“It is no longer a solo game. We need to look at where the dollars are and be strategic in our collaborations and how we go after those dollars,” she said. “Irrelevant is our agreement or disagreement but the real dollars are now being directed to Department of Defense and homeland security – funds are directed toward protecting the war fighter and the homeland.”
Bailey negotiated an educational partnership with the Air Force Research Laboratory Materials Laboratory (AFRL) while at Florida A&M and she hopes to do the same at UTPA. This partnership allows faculty and students opportunities to work in their laboratories and to use their equipment as well as the chance to have AFRL scientists and engineers to come to the campus to teach.
“A significant part of being involved in this arena is that the lab does business with the schools they are involved with,” she said, noting they will visit the campus in May and follow a visit already made by the AFRL Sensors Directorate. “Many of the federal agencies are looking to diversify their workforce and to replace the retiring baby boomers. The real attraction is the students – they want the students but in order to get the students they are going to have to establish relationships with faculty and to invest in the institutions.”
Bailey also thinks collaborations between Historically Black Colleges and Universities (HBCU) and Hispanic Serving Institutions (HSI) will be “win-win situations.”
“You want to collaborate with an institution where each team brings strengths to the table. These strengths may be found in facilities, expertise, or relationships with the agencies for example. Considering the climate, I think one of the strongest collaborations I think will be between HBCUs and HSIs. I think that they present an awesome picture,” she said.
Prior to her service at Florida A&M where she arrived in 1995 to serve as associate in grants development, Bailey was a grants coordinator in the Office of Sponsored Programs at Tuskegee University in Alabama from 1993-95. Prior to that she was a program administrator in the Office of Grants, Contracts and Gifts from 1992-93 and an assistant to the vice president in the Office of Institutional Advancement/Title III from 1990-92, both at Tougaloo College in Mississippi.
Bailey earned both her Bachelor of Science in office administration/management and her Master of Science in guidance education from Alcorn State University in Lorman, Miss. She is currently a doctoral candidate in higher education administration at The Florida State University with a proposed graduation date of December 2006. Her dissertation research topic questions the differences in institutional cultures of highly effective versus less effective research administration units. Her related professional affiliations include the National Sponsored Programs Administrators Alliance, the National Council of University Administrators and the Society of Research Administrators.

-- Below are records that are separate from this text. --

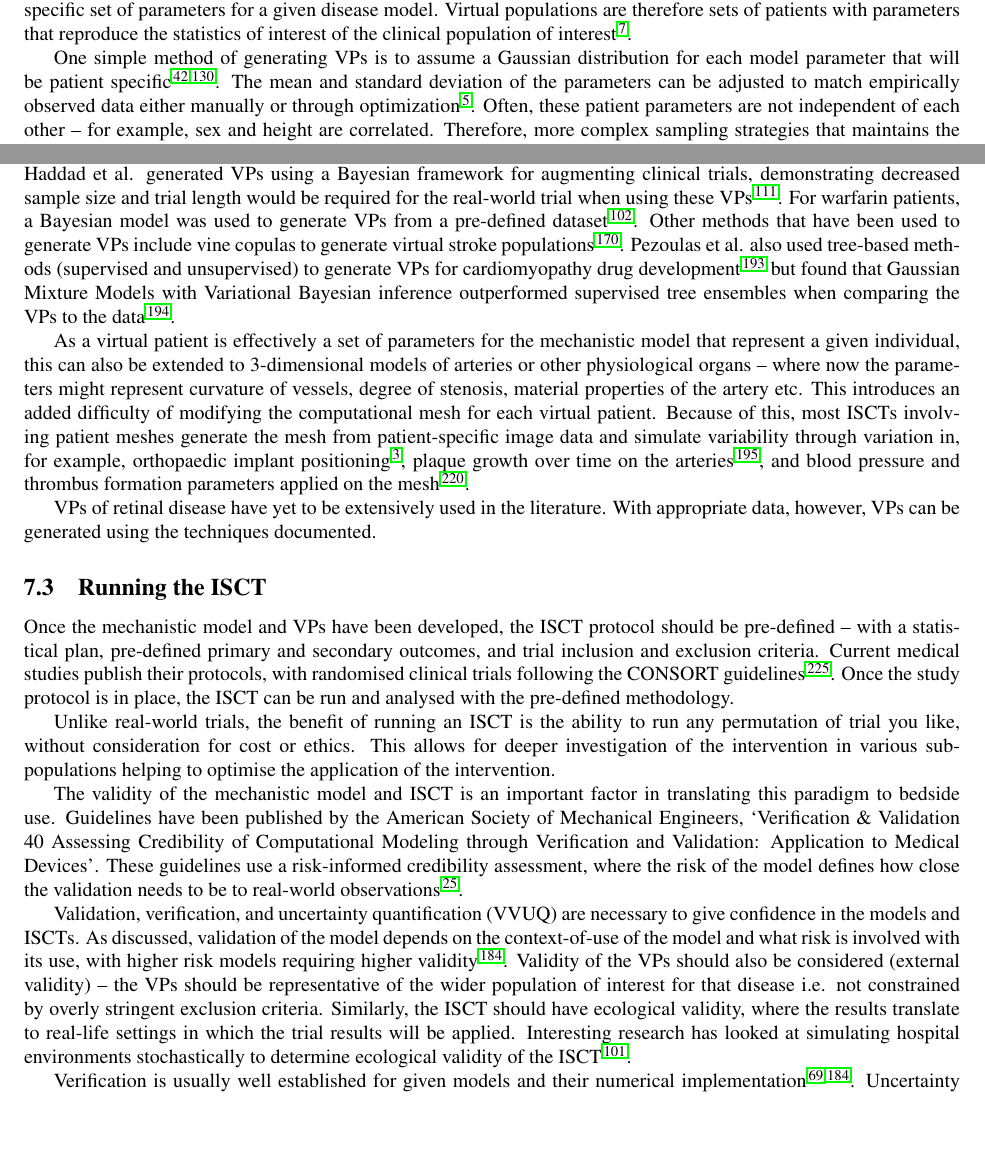
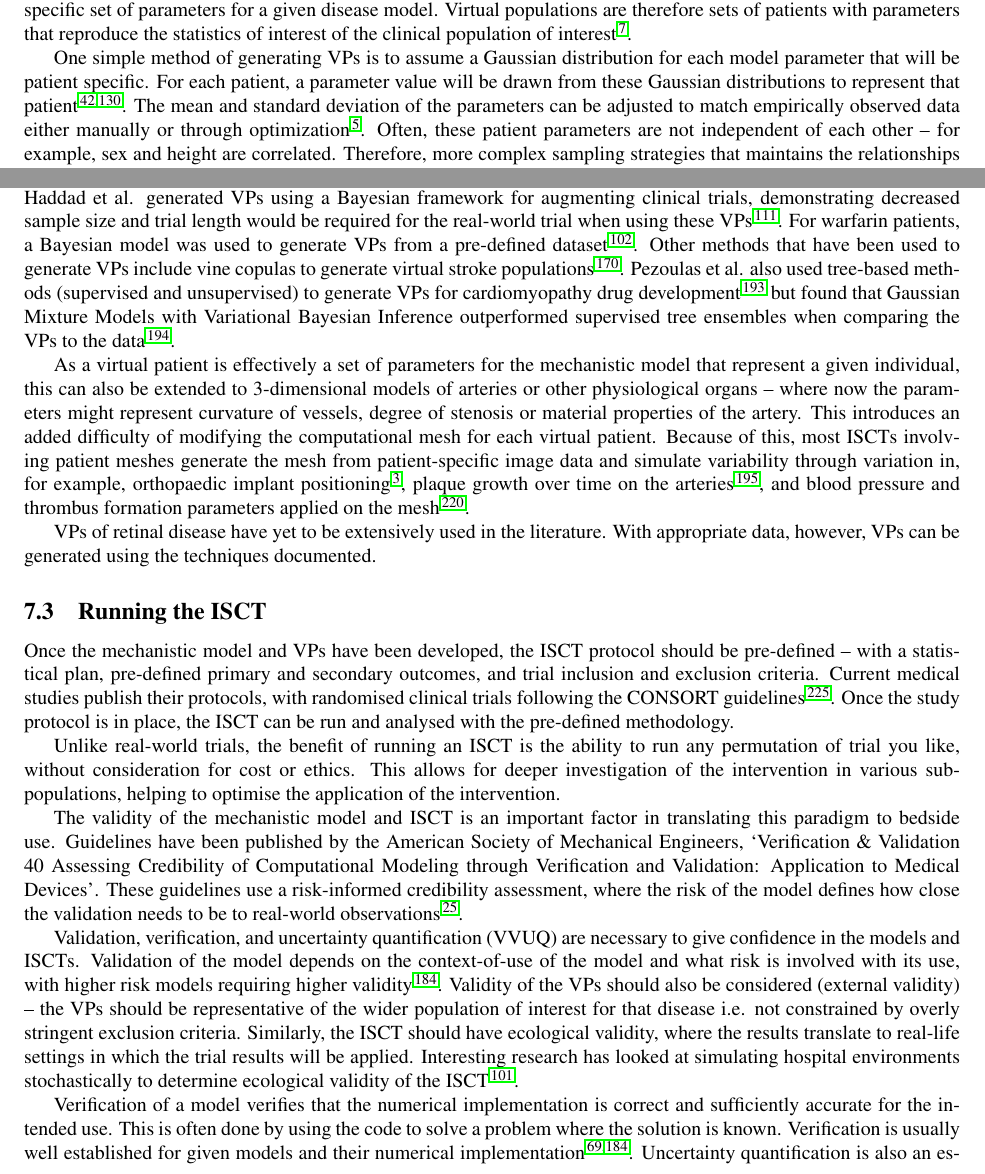
Before and after one commit to remihndz/Review-Paper-Progress-in-Biomedical-Engineering, a LaTeX paper (Advancing_Treatment_of_Retinal_Disease_through_InSilico_Trials.tex): two parts of page 27 of 46, joined at a grey line, cut so that both start at the same text, the shorter picture padded with empty space. Compiled offline with pdfLaTeX.

Commit message:
Section 7 Edited based on PR comments

```diff
--- a/Advancing_Treatment_of_Retinal_Disease_through_InSilico_Trials.tex
+++ b/Advancing_Treatment_of_Retinal_Disease_through_InSilico_Trials.tex
@@ -1037,11 +1043,14 @@ To run clinical trials, populations of the target population are required. A cru
 
 Virtual population generation is a nascent and rapidly developing field. In essence, a virtual patient is one with a specific set of parameters for a given disease model. Virtual populations are therefore sets of patients with parameters that reproduce the statistics of interest of the clinical population of interest~\cite{Allen2016}.
 
-One simple method of generating VPs is to assume a Gaussian distribution for each model parameter that will be patient specific~\cite{Gaffney2022, Jenner2021}. The mean and standard deviation of the parameters can be adjusted to match empirically observed data either manually or through optimization~\cite{Alfonso2020}. Often, these patient parameters are not independent of each other – for example, sex and height are correlated. Therefore, more complex sampling strategies that maintains the relationships between patient parameters have been developed.
+One simple method of generating VPs is to assume a Gaussian distribution for each model parameter that will be patient specific.
+For each patient, a parameter value will be drawn from these Gaussian distributions to represent that patient~\cite{Gaffney2022, Jenner2021}.
+The mean and standard deviation of the parameters can be adjusted to match empirically observed data either manually or through optimization~\cite{Alfonso2020}. Often, these patient parameters are not independent of each other – for example, sex and height are correlated. Therefore, more complex sampling strategies that maintains the relationships between patient parameters have been developed.
 
-Bayesian statistics have been used extensively to generate patient parameter populations for the purpose of ISCTs. Haddad et al. generated VPs using a Bayesian framework for augmenting clinical trials, demonstrating decreased sample size and trial length would be required for the real-world trial when using these VPs~\cite{Haddad2017a}. For warfarin patients, a Bayesian model was used to generate VPs from a pre-defined dataset~\cite{Fusaro2013}. Other methods that have been used to generate VPs include vine copulas to generate virtual stroke populations~\cite{Miller2021}. Pezoulas et al. also used tree-based methods (supervised and unsupervised) to generate VPs for cardiomyopathy drug development~\cite{Pezoulas2020} but found that Gaussian Mixture Models with Variational Bayesian inference outperformed supervised tree ensembles when comparing the VPs to the data~\cite{Pezoulas2021}.
+Bayesian statistics have been used extensively to generate patient parameter populations for the purpose of ISCTs. Haddad et al. generated VPs using a Bayesian framework for augmenting clinical trials, demonstrating decreased sample size and trial length would be required for the real-world trial when using these VPs~\cite{Haddad2017a}. For warfarin patients, a Bayesian model was used to generate VPs from a pre-defined dataset~\cite{Fusaro2013}. Other methods that have been used to generate VPs include vine copulas to generate virtual stroke populations~\cite{Miller2021}. Pezoulas et al. also used tree-based methods (supervised and unsupervised) to generate VPs for cardiomyopathy drug development~\cite{Pezoulas2020} but found that Gaussian Mixture Models with Variational Bayesian Inference outperformed supervised tree ensembles when comparing the VPs to the data~\cite{Pezoulas2021}.
 
-As a virtual patient is effectively a set of parameters for the mechanistic model that represent a given individual, this can also be extended to 3-dimensional models of arteries or other physiological organs – where now the parameters might represent curvature of vessels, degree of stenosis, material properties of the artery etc. This introduces an added difficulty of modifying the computational mesh for each virtual patient.
+As a virtual patient is effectively a set of parameters for the mechanistic model that represent a given individual, this can also be extended to 3-dimensional models of arteries or other physiological organs – where now the parameters might represent curvature of vessels, degree of stenosis or material properties of the artery.
+This introduces an added difficulty of modifying the computational mesh for each virtual patient.
 Because of this, most ISCTs involving patient meshes generate the mesh from patient-specific image data and simulate variability through variation in, for example, orthopaedic implant positioning~\cite{AlDirini2019}, plaque growth over time on the arteries~\cite{Pleouras2021}, and blood pressure and thrombus formation parameters applied on the mesh~\cite{SarramiForoushani2021}.
 
 VPs of retinal disease have yet to be extensively used in the literature. With appropriate data, however, VPs can be generated using the techniques documented.
@@ -1050,13 +1059,18 @@ VPs of retinal disease have yet to be extensively used in the literature. With a
 
 Once the mechanistic model and VPs have been developed, the ISCT protocol should be pre-defined – with a statistical plan, pre-defined primary and secondary outcomes, and trial inclusion and exclusion criteria. Current medical studies publish their protocols, with randomised clinical trials following the CONSORT guidelines~\cite{Schulz2010}. Once the study protocol is in place, the ISCT can be run and analysed with the pre-defined methodology.
 
-Unlike real-world trials, the benefit of running an ISCT is the ability to run any permutation of trial you like, without consideration for cost or ethics. This allows for deeper investigation of the intervention in various sub-populations helping to optimise the application of the intervention.
+Unlike real-world trials, the benefit of running an ISCT is the ability to run any permutation of trial you like, without consideration for cost or ethics. This allows for deeper investigation of the intervention in various sub-populations, helping to optimise the application of the intervention.
 
 The validity of the mechanistic model and ISCT is an important factor in translating this paradigm to bedside use. Guidelines have been published by the American Society of Mechanical Engineers, `Verification \& Validation 40 Assessing Credibility of Computational Modeling through Verification and Validation: Application to Medical Devices'. These guidelines use a risk-informed credibility assessment, where the risk of the model defines how close the validation needs to be to real-world observations~\cite{ASME2018}.
 
-Validation, verification, and uncertainty quantification (VVUQ) are necessary to give confidence in the models and ISCTs. As discussed, validation of the model depends on the context-of-use of the model and what risk is involved with its use, with higher risk models requiring higher validity~\cite{Pappalardo2019}. Validity of the VPs should also be considered (external validity) – the VPs should be representative of the wider population of interest for that disease i.e. not constrained by overly stringent exclusion criteria. Similarly, the ISCT should have ecological validity, where the results translate to real-life settings in which the trial results will be applied. Interesting research has looked at simulating hospital environments stochastically to determine ecological validity of the ISCT~\cite{Fuertinger2018}.
+Validation, verification, and uncertainty quantification (VVUQ) are necessary to give confidence in the models and ISCTs. Validation of the model depends on the context-of-use of the model and what risk is involved with its use, with higher risk models requiring higher validity~\cite{Pappalardo2019}. Validity of the VPs should also be considered (external validity) – the VPs should be representative of the wider population of interest for that disease i.e. not constrained by overly stringent exclusion criteria. Similarly, the ISCT should have ecological validity, where the results translate to real-life settings in which the trial results will be applied. Interesting research has looked at simulating hospital environments stochastically to determine ecological validity of the ISCT~\cite{Fuertinger2018}.
 
-Verification is usually well established for given models and their numerical implementation~\cite{Curreli2021, Pappalardo2019}. Uncertainty quantification is also an essential step. This includes both aleatoric uncertainty (uncertainty in the data used to inform a model) and epistemic uncertainty (uncertainty in the knowledge of the physiological system used to build the model), as well as numerical uncertainty when solving approximated mathematical equations computationally. All of these uncertainties must be quantified to ensure that a good comparison with real-world data can be made.
+Verification of a model verifies that the numerical implementation is correct and sufficiently accurate for the intended use.
+This is often done by using the code to solve a problem where the solution is known.
+Verification is usually well established for given models and their numerical implementation~\cite{Curreli2021, Pappalardo2019}.
+Uncertainty quantification is also an essential step.
+This includes both aleatoric uncertainty (uncertainty in the data used to inform a model) and epistemic uncertainty (uncertainty in the knowledge of the physiological system used to build the model), as well as numerical uncertainty when solving approximated mathematical equations computationally.
+All of these uncertainties must be quantified to ensure that a good comparison with real-world data can be made.
 
 
 \section{Discussion}\label{sec:Conclusion}
```
Also changed, not shown: Advancing_Treatment_of_Retinal_Disease_through_InSilico_Trials.tex (18 more changed lines).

“Theresa brings a breadth and depth of understanding of issues that universities face as they work to increase research activities and build research infrastructure. Her experience in support services will be an asset as UTPA expands its research portfolio,” said Dr. Wendy A. Lawrence-Fowler, associate vice president for Research.
Bailey, who is a fan of jazz and the laid back atmosphere of the Valley, said she is excited about the possibilities that exist here.
“Everyone here has been warm, welcoming and polite. I find wonderful support with my boss which is oh so very important. I have a great team (ORSP) with whom to work. I am trying to learn and be mindful of the cultural differences. As much as I am entering a culture I also bring a culture. I want to be known as a consensus builder, very much a team player and a facilitator of an effective research infrastructure.”